September 4th - I forgot my camera today, so instead I grabbed it and my little tripod when I had to run a late evening errand. It was quite still in Brownhills this evening, and there were few people around.
I am fascinated by the new white LED streetlights the council are installing in some places. Unlike the ones in Birmingham, these seem much brighter and clearer than the sodium ones they replace, and the cold white light the spread is somewhat otherworldly, particularly on street corners where old and new technologies overlap.
At the Pier Street bridge, I was fascinated by the lights shining off the surface of the canal, something I’d forgotten in the light days of a summer now passed.
Now autumn is upon us, I must sharpen up my night photography techniques.
April 27th - I was working throughout the day, and only got out late evening. It was threatening rain, and dusk was bearing down. I then realised I’d forgotten the camera, so had to use my phone. It didn’t really like the light, I think.
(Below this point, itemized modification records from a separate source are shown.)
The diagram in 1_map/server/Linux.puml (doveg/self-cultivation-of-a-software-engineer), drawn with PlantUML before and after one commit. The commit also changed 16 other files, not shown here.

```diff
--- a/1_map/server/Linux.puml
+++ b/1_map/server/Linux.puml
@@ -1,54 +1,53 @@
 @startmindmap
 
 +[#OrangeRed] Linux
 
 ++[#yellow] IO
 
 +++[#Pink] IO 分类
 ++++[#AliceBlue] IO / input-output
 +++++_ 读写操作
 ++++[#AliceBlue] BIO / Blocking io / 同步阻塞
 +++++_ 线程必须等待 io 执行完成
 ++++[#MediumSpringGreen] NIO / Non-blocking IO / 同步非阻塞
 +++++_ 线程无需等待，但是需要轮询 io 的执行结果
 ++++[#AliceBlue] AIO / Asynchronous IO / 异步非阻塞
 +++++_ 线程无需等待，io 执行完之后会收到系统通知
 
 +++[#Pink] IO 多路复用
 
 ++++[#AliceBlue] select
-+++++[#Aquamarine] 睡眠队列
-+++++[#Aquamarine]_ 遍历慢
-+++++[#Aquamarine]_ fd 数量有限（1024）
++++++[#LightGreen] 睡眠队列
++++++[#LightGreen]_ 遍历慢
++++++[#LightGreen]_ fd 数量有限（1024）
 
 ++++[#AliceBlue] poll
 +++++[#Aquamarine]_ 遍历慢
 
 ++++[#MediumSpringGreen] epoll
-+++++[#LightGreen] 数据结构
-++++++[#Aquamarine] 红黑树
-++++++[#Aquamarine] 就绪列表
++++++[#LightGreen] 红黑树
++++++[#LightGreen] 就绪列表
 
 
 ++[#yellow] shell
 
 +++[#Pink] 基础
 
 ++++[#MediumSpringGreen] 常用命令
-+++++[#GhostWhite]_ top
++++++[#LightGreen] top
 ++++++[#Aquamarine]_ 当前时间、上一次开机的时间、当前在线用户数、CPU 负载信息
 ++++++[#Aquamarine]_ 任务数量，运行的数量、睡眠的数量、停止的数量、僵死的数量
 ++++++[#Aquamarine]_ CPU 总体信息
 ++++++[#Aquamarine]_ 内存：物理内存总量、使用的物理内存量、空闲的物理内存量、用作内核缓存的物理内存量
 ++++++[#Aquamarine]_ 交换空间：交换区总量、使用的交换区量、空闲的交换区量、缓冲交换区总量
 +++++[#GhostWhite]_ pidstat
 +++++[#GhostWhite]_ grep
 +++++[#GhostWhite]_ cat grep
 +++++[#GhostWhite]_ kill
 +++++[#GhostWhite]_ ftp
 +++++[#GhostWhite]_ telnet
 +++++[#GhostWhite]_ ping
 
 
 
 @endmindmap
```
Nice to see that in the last week my favourite tree - the lone horse chestnut near Home Farm, Sandhills, has burst into leaf; I read the seasons by that tree, and now I know safe passage to summer is guaranteed. The canal all the way round to Newtown (and probably well beyond) is lush, and green, and beautiful. How I love this season.
Cruising up Short Street, I spotted the sky, and shot home before I got soaked. Interesting to note, though, that the street lights here have been changed for new LED ones; they’re very good, and are creeping onto many streets in Brownhills. Wonder what the rollout plan is?
So much nicer than the old orange ones.
December 11th - Taking a short cut through the Butts (no sniggering at the back), I noticed that Eastbourne Street has had it’s street lighting changed to LED technology. These lights are cool white rather than the customary yellow, and run much more efficiently and at lower power than sodium discharge types. Birmingham has being undertaking a rolling program of installing this type of lighting for a year or two now.
They’re a shock at first, but I prefer them. Although they look dimmer, their illumination is actually great, and I find they don’t cause the glare that the older types do.
The eerie effect on the urban scene is also rather wonderful.
January 7th - Talking of technology I’ve been interested to note of late that Birmingham Council - or rather, contractors working for them - are replacing street lighting on side routes with modern, low energy LED lights. I’ve been using LED lights on my bike for four or five years now, and they’ve improved massively. The lights being installed are an unexpected design, and seem to work really well. They give off a harsh, but clear white light. Interestingly tonight, when I left at 4:30, they were only just coming on, so the days are already lengthening considerably.
November 17th - Winter, cycling in darkness. I really can’t stress this enough, but lights, folks, lights. Lights are about being seen - creating a moving point of highlight in a dark world. In an urban environment, that’s all you need: to this end cheap LED blinkies and such are perfectly adequate. In rural environments, and for moving at speed off road in the dark, good forward illumination is essential. The better the light, the sooner you see hazards, the faster you can potentially go. I use an LED light by Hope, of Barnoldswick in the UK; it’s their flagship R4 model, and is very bright indeed. This is a non-assisted photo and shows the light spread on a medium setting. I have a very bright rear light from the same company. I love Hope’s stuff. They keep me safe at night.